Please repeat the entries exactly as they appear and omit any images.
Material provided START
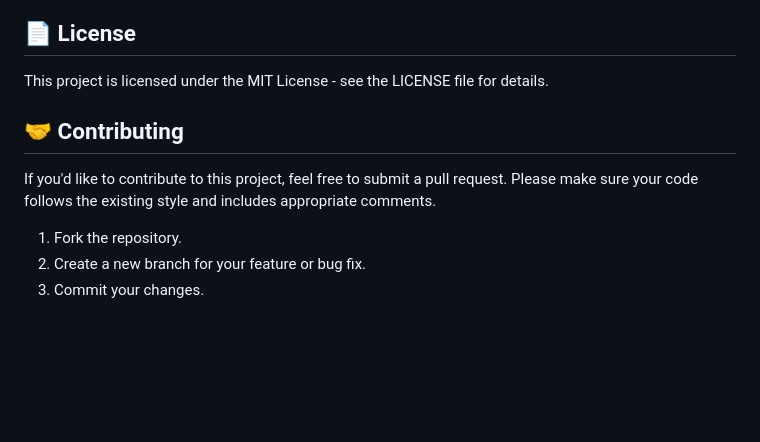
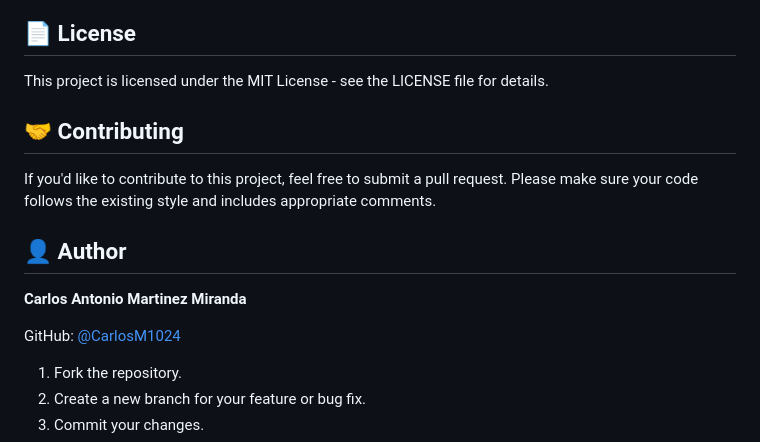
Before and after one commit to CarlosM1024/IoT-temperature-humidity-monitor, a Markdown page: README.md, the part around the change. Rendered like a GitHub page; blank space fills up the shorter version.

```diff
--- a/README.md
+++ b/README.md
@@ -66,10 +66,16 @@ The project must be configured in two stages. Please follow the specific guides
 ## 📄 License
 This project is licensed under the MIT License - see the LICENSE file for details.
 
-
 ## 🤝 Contributing
 
 If you'd like to contribute to this project, feel free to submit a pull request. Please make sure your code follows the existing style and includes appropriate comments.
+
+## 👤 Author
+
+**Carlos Antonio Martinez Miranda**
+
+GitHub: [@CarlosM1024](https://github.com/CarlosM1024)
+
 
 1.  Fork the repository.
 2.  Create a new branch for your feature or bug fix.
```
Material provided END
_Your response:_
Before and after one commit to CarlosM1024/IoT-temperature-humidity-monitor, a Markdown page: README.md, the part around the change. Rendered like a GitHub page; blank space fills up the shorter version.

```diff
--- a/README.md
+++ b/README.md
@@ -66,10 +66,16 @@ The project must be configured in two stages. Please follow the specific guides
 ## 📄 License
 This project is licensed under the MIT License - see the LICENSE file for details.
 
-
 ## 🤝 Contributing
 
 If you'd like to contribute to this project, feel free to submit a pull request. Please make sure your code follows the existing style and includes appropriate comments.
+
+## 👤 Author
+
+**Carlos Antonio Martinez Miranda**
+
+GitHub: [@CarlosM1024](https://github.com/CarlosM1024)
+
 
 1.  Fork the repository.
 2.  Create a new branch for your feature or bug fix.
```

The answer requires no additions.